If you’re moved by this type of investment in a country’s and a person’s future, go to their web site and look at some of the videos. They are moving.
Papert-style education and locative media devices November 18, 2007
Seymour Papert, formerly an MIT professor and now at the University of Maine, is famous for his studies and publications on enhancing students’ creativity in education with the use of technology. He professes the use of constructionist learning as opposed to instructionist learning. See this Papert speech for more information.
“to make new media available for groups of people that have little access to computers and internet, thus increasing their quality of living.”
Frequency1550 is a mobile game uses 3G cell phones and GPS devices to transport students back to medieval Amsterdam where they compete with other students to find answers about the city in those days. Although I love the idea of putting the control in the hands of the students, this is part of the constructivist learning strategy, I was surprised that students can sabotage other students by planting bombs to go off in particular locations.
One Laptop Per Child (and One for your child) September 25, 2007
The One Laptop Per Child (OLPC) program started at MIT that had the goal of creating a $100 laptop for children in developing countries has announced an offer for donors to not only donate a machine to a child in a developing country but to get one for their own child to use. The program will be for a short time in November and is revealed here. The original $100 price-tag goal, however, has been raised to $188. And the program requires you to pay $399. for the two laptops, one going to a child in a poverty-striken area and the other to you.
This gives OLPC an opportunity to expand the distribution of the laptops throughout the world while generating excitement about them among families in the developed world. For kids interested in programming, it provides an additional opportunity for developing and testing software for the machine. Presumably a separate Linux machine would be necessary for software development; not sure.
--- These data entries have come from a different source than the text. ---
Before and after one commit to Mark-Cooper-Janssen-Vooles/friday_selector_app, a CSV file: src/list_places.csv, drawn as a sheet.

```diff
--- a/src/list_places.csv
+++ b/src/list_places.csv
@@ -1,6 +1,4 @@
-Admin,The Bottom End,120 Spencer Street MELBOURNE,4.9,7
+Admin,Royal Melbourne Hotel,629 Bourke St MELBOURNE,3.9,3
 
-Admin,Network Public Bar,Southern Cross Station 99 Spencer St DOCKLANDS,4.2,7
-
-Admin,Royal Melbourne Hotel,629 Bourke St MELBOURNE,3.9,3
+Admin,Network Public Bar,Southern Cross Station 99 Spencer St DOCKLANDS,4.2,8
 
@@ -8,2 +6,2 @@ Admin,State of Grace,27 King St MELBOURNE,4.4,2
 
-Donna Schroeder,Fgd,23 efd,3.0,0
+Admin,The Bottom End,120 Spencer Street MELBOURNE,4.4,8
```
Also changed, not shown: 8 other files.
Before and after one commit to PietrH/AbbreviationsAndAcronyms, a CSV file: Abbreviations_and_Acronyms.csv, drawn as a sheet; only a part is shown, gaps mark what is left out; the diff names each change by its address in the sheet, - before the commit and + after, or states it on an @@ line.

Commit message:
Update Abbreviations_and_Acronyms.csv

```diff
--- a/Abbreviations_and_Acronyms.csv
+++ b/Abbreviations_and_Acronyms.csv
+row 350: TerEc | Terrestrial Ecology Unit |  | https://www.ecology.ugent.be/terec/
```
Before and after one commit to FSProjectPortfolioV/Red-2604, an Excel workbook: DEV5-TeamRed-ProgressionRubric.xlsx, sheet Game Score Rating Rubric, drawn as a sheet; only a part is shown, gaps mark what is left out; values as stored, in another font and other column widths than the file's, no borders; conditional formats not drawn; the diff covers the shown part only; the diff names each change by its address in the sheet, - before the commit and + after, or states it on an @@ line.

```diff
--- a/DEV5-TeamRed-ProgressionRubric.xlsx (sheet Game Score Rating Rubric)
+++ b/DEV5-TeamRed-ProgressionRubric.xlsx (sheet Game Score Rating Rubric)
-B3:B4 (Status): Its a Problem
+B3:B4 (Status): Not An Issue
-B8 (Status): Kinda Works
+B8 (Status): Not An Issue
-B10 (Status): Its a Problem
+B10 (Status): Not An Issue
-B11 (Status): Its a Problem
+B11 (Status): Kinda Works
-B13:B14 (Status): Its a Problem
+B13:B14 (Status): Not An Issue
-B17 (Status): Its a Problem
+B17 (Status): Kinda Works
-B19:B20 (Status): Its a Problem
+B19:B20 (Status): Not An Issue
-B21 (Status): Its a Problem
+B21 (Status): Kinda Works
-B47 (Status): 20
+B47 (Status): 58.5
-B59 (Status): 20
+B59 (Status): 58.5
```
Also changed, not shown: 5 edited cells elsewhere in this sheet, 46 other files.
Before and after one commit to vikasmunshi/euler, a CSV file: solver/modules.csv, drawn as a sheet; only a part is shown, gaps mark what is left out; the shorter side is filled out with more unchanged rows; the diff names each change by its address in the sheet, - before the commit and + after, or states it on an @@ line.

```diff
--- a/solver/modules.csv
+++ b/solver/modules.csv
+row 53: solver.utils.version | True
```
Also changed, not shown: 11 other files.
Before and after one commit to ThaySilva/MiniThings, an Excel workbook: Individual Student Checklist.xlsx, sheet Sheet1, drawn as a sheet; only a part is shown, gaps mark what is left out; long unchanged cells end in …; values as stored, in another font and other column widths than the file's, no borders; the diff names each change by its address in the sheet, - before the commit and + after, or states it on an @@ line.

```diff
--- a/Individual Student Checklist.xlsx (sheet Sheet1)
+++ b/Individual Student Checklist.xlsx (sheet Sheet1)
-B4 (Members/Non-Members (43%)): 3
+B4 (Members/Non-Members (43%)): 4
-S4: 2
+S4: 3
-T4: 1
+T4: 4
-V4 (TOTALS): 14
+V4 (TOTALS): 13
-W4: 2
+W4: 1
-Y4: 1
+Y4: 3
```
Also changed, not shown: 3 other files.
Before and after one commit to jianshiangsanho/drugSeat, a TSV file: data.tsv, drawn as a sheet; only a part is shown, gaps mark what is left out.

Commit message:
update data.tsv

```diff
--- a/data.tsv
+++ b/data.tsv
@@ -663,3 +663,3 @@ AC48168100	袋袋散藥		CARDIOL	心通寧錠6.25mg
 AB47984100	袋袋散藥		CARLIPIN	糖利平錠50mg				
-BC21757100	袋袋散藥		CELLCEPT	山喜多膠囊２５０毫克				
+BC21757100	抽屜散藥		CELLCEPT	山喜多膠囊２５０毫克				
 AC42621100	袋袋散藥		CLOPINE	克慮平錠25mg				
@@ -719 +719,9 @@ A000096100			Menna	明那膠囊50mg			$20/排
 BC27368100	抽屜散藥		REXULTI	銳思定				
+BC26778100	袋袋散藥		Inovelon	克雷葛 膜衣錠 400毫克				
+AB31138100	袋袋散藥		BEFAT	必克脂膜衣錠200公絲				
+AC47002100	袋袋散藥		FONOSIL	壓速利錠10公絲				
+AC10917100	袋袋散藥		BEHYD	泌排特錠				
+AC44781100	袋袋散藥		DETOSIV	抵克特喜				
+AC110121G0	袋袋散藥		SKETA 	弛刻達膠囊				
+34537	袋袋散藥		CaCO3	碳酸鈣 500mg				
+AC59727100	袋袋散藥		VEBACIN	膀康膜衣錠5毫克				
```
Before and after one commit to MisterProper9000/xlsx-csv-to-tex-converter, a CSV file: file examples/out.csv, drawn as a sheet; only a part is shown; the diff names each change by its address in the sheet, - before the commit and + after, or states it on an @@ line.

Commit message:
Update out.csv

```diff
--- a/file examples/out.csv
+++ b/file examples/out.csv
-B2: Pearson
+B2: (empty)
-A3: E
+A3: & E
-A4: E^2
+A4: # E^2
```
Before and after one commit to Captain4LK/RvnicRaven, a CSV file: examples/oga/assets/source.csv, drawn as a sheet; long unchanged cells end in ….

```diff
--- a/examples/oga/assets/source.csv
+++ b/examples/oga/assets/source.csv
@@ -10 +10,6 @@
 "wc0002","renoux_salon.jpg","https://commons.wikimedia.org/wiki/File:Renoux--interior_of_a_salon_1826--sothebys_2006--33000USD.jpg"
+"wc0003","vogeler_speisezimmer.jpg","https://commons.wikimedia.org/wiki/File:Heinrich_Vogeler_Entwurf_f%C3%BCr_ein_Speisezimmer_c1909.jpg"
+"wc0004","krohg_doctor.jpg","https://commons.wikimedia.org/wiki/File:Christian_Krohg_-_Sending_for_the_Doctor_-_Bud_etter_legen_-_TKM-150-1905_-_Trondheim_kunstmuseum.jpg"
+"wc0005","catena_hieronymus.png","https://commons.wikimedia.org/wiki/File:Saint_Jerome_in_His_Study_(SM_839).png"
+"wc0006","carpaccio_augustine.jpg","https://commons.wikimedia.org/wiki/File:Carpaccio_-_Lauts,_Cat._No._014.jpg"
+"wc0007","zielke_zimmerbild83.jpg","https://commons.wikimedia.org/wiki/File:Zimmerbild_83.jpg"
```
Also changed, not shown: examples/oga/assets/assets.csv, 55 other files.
Intel’s Classmate PC is their own attempt to inject a low-cost laptop into the developing world. Apparently Nigeria has adopted it in some of their villages because it runs Windows, which presumably will give high-school age students a better chance of getting work. That’s Intel’s claim I believe, not mine.